With the entries below as the source, tally the lines that contain the string "transform" and give the number only.

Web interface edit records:
§

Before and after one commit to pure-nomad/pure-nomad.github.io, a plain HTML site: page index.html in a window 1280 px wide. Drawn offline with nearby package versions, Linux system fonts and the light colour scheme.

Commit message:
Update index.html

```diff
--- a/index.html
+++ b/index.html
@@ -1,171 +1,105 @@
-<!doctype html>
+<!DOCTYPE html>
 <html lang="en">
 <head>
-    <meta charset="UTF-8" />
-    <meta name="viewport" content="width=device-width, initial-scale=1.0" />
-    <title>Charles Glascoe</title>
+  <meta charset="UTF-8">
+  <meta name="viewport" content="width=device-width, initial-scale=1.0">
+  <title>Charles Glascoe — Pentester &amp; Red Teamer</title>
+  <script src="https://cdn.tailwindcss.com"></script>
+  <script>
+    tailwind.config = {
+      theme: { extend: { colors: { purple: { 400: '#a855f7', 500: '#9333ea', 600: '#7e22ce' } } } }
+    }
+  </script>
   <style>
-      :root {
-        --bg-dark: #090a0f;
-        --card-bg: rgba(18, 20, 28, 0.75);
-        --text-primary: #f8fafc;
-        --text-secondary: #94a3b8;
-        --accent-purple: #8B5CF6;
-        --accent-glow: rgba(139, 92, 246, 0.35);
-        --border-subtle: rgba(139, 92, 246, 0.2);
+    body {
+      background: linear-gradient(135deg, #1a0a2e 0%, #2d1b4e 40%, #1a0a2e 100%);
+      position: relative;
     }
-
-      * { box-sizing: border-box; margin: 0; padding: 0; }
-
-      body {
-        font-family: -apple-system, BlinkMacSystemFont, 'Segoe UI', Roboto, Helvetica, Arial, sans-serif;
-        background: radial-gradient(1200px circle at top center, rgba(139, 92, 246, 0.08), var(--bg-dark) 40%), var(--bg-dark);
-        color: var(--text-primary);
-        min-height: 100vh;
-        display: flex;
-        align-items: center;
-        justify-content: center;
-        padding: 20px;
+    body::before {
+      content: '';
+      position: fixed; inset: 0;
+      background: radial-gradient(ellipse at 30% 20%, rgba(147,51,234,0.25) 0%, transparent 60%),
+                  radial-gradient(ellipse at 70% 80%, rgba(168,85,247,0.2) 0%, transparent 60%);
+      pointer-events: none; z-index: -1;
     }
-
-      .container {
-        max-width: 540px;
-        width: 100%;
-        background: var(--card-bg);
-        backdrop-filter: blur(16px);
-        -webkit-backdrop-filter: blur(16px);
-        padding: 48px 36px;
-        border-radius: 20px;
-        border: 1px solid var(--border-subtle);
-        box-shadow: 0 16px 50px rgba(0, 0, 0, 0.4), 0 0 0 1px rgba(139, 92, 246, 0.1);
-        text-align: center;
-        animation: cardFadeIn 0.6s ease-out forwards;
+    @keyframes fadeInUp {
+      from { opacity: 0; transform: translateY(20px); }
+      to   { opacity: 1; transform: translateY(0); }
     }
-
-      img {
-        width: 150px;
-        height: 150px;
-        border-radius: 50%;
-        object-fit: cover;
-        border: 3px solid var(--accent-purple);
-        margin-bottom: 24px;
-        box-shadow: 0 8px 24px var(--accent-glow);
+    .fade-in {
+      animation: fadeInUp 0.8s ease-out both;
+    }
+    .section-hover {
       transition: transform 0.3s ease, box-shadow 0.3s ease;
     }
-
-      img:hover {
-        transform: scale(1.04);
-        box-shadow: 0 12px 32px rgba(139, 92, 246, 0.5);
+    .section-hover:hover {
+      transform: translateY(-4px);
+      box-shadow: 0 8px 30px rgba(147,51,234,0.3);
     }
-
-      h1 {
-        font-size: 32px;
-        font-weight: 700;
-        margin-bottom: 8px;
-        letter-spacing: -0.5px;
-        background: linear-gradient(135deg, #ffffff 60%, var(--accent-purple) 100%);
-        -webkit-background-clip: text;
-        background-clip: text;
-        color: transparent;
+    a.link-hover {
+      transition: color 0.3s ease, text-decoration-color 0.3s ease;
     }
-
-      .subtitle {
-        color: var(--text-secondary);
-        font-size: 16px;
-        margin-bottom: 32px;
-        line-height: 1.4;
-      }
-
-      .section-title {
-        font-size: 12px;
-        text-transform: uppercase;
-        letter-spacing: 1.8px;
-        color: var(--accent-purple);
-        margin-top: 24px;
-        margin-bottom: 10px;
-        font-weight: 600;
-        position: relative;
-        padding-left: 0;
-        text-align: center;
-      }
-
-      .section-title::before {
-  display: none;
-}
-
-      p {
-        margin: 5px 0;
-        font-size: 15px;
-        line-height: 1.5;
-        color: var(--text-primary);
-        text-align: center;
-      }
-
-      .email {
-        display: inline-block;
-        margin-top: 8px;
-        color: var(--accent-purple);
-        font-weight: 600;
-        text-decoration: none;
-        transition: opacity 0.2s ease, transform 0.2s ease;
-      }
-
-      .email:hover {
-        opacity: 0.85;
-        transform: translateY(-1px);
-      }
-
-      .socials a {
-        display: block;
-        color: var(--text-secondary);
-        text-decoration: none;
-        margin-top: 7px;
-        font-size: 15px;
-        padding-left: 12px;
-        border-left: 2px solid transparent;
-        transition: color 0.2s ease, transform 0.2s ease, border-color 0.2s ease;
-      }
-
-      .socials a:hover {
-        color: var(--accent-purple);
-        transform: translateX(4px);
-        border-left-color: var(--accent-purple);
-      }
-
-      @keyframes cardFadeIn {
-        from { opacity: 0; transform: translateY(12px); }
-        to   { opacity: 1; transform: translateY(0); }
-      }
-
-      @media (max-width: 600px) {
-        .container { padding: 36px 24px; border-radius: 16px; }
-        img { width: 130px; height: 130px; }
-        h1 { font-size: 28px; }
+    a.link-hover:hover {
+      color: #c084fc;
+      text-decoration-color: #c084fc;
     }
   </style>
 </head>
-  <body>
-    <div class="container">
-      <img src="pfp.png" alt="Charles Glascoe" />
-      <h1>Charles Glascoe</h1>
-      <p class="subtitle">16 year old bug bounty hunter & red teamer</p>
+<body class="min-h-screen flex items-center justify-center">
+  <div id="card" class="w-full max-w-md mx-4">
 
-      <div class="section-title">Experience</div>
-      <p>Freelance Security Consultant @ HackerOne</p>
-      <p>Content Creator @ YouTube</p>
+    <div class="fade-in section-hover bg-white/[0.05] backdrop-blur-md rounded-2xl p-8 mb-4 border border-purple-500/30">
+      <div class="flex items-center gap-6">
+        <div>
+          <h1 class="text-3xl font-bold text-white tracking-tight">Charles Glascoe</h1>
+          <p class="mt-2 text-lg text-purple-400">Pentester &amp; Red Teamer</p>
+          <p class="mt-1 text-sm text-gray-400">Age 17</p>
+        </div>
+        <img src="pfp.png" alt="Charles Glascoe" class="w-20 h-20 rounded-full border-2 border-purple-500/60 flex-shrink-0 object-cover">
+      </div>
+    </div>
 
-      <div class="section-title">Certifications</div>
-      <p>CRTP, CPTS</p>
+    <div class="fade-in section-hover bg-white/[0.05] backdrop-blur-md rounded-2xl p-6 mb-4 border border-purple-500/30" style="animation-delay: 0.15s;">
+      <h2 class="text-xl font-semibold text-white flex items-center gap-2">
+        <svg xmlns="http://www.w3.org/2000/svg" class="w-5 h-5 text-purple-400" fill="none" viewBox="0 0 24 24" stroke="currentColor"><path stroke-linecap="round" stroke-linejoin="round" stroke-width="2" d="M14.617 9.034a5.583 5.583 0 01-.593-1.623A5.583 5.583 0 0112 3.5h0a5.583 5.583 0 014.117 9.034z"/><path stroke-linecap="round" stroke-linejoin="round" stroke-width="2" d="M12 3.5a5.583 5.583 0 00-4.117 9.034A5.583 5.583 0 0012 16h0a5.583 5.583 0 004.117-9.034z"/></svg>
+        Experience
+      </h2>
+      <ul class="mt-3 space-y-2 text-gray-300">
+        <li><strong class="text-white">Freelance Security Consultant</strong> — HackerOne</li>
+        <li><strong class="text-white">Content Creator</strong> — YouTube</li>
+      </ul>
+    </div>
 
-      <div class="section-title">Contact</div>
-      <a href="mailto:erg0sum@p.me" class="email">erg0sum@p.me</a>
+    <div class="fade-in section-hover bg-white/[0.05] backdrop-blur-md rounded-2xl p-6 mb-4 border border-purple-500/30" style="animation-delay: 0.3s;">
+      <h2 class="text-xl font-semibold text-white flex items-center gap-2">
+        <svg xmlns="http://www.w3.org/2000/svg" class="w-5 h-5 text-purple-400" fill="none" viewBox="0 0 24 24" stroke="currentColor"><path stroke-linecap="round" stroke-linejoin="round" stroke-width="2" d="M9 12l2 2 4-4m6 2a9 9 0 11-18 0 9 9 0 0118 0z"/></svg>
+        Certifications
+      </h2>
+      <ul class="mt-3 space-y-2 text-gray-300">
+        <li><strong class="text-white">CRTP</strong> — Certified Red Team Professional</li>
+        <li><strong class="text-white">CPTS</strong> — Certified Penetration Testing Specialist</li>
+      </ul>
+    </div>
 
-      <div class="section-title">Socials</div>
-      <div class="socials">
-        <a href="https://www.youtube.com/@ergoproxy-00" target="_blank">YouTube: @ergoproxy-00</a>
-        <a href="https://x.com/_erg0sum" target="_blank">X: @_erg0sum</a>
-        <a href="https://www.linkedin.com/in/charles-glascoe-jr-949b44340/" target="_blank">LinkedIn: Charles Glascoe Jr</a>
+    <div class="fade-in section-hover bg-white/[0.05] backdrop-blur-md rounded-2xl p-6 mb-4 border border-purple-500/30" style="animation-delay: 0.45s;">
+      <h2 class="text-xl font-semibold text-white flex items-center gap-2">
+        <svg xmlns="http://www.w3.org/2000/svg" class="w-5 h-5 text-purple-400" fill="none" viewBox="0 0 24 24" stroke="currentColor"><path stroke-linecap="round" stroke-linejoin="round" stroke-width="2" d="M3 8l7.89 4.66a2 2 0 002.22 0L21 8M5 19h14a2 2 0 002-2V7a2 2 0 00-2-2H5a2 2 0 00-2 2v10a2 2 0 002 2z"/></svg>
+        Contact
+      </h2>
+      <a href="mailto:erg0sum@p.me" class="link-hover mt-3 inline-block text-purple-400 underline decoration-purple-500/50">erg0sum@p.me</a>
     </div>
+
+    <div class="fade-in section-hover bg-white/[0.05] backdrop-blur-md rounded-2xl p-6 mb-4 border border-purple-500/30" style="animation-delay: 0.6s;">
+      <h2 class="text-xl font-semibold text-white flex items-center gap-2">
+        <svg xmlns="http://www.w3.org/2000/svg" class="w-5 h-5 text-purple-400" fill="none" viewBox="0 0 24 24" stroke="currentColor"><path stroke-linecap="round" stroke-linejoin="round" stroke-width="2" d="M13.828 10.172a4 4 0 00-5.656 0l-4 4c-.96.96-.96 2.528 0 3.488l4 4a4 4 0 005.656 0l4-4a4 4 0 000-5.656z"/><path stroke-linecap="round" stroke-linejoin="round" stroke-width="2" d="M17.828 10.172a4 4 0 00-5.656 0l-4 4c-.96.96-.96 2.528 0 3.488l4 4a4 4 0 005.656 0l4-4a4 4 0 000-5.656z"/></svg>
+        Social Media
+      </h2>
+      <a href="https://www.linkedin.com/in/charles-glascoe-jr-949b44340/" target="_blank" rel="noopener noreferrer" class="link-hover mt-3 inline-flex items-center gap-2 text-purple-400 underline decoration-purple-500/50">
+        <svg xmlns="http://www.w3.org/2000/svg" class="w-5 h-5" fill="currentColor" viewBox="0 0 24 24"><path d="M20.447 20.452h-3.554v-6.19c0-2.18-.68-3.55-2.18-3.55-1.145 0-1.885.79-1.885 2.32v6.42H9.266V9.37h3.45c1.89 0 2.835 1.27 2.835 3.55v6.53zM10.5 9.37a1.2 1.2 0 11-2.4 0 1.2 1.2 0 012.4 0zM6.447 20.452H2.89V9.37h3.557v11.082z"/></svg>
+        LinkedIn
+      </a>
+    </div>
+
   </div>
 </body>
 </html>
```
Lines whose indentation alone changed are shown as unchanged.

§

* Answer to the exercise
12